All lines in the data bearing the string "mxGeometry" should be identified and copied.

==== Information shown

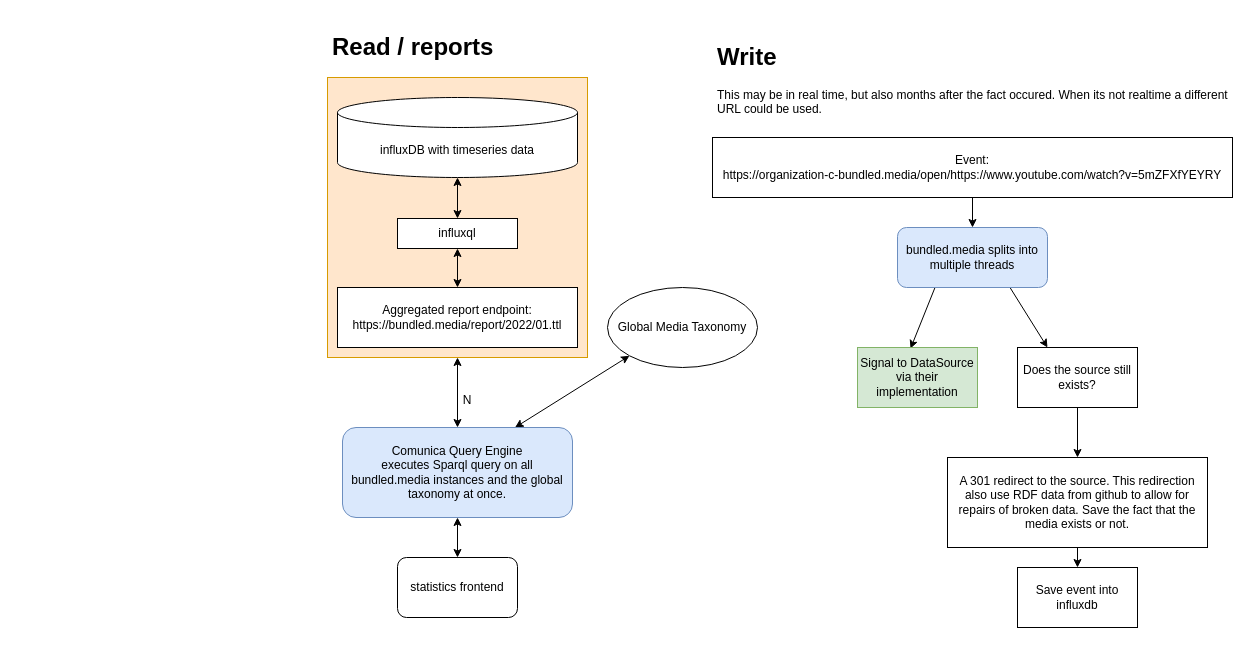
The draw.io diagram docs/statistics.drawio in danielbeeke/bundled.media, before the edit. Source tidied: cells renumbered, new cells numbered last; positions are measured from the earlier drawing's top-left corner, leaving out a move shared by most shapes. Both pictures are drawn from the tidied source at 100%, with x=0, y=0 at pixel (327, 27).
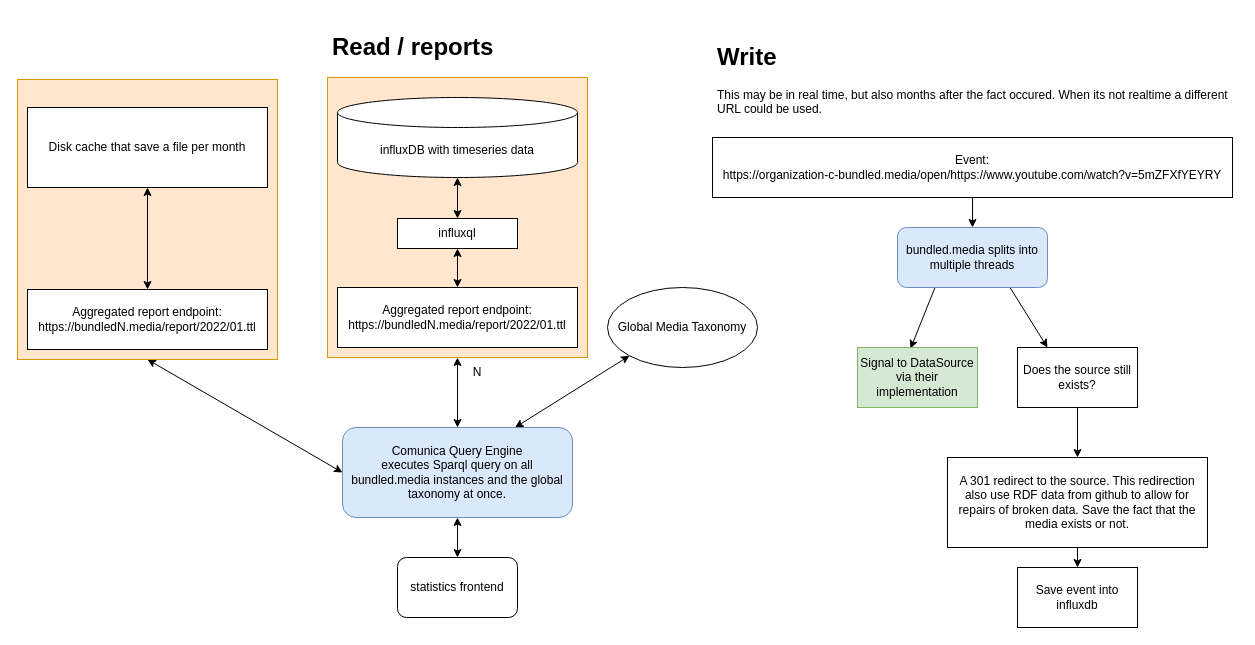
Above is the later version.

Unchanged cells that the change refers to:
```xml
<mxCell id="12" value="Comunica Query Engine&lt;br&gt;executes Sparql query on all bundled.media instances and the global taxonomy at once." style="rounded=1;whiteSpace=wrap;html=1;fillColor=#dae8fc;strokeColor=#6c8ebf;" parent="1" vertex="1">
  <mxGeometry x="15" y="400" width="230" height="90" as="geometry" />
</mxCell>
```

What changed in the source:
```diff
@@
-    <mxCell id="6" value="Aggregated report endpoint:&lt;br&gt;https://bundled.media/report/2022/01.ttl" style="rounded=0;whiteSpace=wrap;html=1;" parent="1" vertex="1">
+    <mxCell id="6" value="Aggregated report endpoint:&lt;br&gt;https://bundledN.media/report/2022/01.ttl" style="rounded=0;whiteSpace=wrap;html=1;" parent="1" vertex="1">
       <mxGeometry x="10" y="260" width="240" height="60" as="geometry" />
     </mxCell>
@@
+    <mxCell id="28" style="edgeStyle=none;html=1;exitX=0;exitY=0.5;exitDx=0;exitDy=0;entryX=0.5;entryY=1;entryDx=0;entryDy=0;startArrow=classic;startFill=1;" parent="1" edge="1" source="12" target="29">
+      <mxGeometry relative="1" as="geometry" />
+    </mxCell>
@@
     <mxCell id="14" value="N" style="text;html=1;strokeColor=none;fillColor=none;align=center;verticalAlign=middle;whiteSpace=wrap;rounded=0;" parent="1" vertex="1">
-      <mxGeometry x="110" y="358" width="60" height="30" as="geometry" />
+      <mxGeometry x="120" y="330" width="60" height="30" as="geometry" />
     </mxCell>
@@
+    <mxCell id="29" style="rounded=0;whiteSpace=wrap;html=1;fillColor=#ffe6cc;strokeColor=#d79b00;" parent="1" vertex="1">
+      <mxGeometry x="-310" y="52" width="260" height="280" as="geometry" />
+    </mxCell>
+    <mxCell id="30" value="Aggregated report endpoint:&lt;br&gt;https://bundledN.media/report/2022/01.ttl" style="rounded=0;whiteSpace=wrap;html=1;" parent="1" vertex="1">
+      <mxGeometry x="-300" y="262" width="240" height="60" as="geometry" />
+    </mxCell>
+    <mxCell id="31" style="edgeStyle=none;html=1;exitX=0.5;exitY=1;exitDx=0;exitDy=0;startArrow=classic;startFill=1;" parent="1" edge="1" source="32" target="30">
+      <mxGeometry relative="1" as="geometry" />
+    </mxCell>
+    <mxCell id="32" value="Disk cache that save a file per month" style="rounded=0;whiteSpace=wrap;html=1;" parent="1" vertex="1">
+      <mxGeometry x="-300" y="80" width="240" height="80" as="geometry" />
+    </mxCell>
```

========

- [Output]:
  <mxGeometry x="15" y="400" width="230" height="90" as="geometry" />
       <mxGeometry x="10" y="260" width="240" height="60" as="geometry" />
+      <mxGeometry relative="1" as="geometry" />
-      <mxGeometry x="110" y="358" width="60" height="30" as="geometry" />
+      <mxGeometry x="120" y="330" width="60" height="30" as="geometry" />
+      <mxGeometry x="-310" y="52" width="260" height="280" as="geometry" />
+      <mxGeometry x="-300" y="262" width="240" height="60" as="geometry" />
+      <mxGeometry relative="1" as="geometry" />
+      <mxGeometry x="-300" y="80" width="240" height="80" as="geometry" />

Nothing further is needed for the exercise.